Last night, Ronnie Deck and I sat until after midnight discussing hitting. Ronnie spent the last year as the bullpen catcher and coach for the Baltimore Orioles big league team. I wanted to pick his brain about what they do in their system and about their hitting progression.
We talked about different hitters and their routines, but one topic in particular stuck with me. The Orioles hitting coach, Terry Crowley has been a big league hitting coach for over 20 years. Ronnie said that during their front toss drills and short bp, they spend 70% of their time working middle in. The reasoning made a lot of since to me.What so many hitting coaches, including myself, first work on, is staying inside the ball, and staying “on” a pitch middle away in order to stay through the ball. In this, we can create a lot of good bat paths and kids can hit the ball to the opposite field. I would venture to say that this is what most college and lower level pro teams first work on too. But what many coaches have created are the “slowing down” of player’s bats to stay on pitches away and off speed pitches. What has been taught by hitting coaches, even at the pro level, is that 70% of pitches you see are away or off speed. The game is ever changing, and pitching coaches know this. What we are seeing now, is more hitters struggling more than ever on the pitch in. Most of them can’t get to it successfully, and those that do, cheat with their hips and front side to get there, hooking the baseball.Here was my revelation . . . If we can get players to focus on staying through the inside pitch, and have confidence of getting there, they do not have to cheat on a pitch in. This makes it easier to stay “on” a pitch away. All hitting coaches know, that most hitters have a fear of getting beat in. When this happens they begin spinning off balls, and now they are weak on both sides of the plate.I ran this by my hitting mentor, Mitch Hannahs this morning. Mitch is a JUCO coach that every year has pro teams calling on the phone trying to get him into their system as a coach. He has the best instincts of any hitting coach I’ve ever been around. He agreed with this. In fact, he said this fall, for the same reasons (kids staying inside balls well, but barrels dragging) that he really emphasized barrel whip and throwing the bat head out front more than ever before. Stating, “That so many kids feel good about guiding the ball with good mechanics that forget how to deliver the barrel.” Teaching the kids how to get the barrel head out front while working in, will produce that whip. One of the things that he did was put bats that were “barrel heavy” in their hands to get them the feeling of throwing it out front.Take in note, all hitters are different and need different things while being taught. The way they are being taught will depend on what type of hitter they are and what their strengths and weaknesses are. I am not talking about cloning all hitters here. Any coach that does so, has no business teaching. This is simply a generalization based on the weaknesses of most hitters.
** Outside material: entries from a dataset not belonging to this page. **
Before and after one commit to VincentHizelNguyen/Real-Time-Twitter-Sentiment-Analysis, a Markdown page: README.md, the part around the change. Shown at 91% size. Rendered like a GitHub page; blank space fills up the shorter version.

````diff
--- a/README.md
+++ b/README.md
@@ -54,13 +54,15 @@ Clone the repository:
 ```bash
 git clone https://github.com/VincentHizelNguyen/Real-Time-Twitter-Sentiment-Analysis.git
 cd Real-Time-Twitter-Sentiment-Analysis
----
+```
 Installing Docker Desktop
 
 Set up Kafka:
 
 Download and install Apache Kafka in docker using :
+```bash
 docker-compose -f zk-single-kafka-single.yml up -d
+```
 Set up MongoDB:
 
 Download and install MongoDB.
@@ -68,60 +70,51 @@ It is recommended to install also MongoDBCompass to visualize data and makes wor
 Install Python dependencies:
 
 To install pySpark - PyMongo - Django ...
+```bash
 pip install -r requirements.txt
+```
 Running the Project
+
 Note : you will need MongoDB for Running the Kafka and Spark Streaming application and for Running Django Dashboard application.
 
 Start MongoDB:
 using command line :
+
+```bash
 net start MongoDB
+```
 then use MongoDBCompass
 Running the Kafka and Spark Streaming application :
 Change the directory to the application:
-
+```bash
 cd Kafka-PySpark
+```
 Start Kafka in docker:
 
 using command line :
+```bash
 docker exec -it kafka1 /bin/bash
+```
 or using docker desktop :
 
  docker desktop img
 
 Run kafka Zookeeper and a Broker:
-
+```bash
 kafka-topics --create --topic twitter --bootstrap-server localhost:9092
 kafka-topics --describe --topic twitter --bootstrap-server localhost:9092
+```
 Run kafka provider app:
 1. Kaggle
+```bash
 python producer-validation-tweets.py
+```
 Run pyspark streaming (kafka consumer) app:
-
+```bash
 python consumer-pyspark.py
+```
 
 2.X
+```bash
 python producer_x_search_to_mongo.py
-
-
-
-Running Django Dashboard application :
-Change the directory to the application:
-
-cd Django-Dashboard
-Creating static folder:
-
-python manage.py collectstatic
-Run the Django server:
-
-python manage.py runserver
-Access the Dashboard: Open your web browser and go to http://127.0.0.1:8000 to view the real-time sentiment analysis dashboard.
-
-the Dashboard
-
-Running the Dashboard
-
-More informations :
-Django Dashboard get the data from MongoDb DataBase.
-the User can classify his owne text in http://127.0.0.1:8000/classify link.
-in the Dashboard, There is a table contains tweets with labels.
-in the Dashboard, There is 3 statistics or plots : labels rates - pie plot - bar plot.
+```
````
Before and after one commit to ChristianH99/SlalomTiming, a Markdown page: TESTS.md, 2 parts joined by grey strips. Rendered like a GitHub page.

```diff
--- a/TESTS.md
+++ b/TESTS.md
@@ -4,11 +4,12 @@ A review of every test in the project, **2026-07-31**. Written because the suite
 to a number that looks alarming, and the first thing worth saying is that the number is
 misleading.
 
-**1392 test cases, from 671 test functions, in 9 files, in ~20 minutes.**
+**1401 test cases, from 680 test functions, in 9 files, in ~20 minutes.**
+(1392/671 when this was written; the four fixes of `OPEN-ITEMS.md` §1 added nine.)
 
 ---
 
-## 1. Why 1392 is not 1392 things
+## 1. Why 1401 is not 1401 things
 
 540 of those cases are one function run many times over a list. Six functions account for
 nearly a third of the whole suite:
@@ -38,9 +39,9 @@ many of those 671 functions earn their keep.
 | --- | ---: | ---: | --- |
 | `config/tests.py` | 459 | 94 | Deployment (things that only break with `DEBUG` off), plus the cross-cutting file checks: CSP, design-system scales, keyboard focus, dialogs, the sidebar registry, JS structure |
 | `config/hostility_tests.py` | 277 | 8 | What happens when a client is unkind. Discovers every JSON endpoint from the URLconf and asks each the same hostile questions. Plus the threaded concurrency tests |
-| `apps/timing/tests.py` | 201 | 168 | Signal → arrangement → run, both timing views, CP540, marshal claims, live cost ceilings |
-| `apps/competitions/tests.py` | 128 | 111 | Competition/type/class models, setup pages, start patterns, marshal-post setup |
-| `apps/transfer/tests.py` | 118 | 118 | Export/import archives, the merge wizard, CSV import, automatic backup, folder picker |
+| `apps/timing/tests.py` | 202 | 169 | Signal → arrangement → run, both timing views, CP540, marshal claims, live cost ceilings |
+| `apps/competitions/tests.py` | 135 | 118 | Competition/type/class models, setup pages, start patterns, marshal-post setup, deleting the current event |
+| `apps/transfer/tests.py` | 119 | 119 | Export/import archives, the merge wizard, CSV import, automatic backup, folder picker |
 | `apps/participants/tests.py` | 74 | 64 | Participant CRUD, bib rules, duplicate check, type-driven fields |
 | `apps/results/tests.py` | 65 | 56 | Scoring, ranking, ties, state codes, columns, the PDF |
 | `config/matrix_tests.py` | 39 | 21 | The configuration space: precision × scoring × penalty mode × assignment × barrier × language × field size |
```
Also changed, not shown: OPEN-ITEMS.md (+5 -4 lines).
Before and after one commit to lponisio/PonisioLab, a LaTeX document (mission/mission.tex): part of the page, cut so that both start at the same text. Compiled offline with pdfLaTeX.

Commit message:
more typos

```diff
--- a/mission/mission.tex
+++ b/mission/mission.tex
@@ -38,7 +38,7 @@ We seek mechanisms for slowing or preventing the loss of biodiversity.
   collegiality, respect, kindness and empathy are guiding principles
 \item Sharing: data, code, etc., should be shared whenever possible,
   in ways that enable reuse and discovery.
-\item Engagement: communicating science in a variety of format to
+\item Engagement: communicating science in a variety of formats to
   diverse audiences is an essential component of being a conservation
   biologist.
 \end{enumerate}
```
Once a hitter gets the concept of path, I agree that working in, to build confidence on getting to and through the correct contact point, without having to cheat on he ball in, will make it easier to stay, “on” pitches away. At the same time, we will make hitters more explosive and less like mechanical robots. A very good point that will elevate my teaching.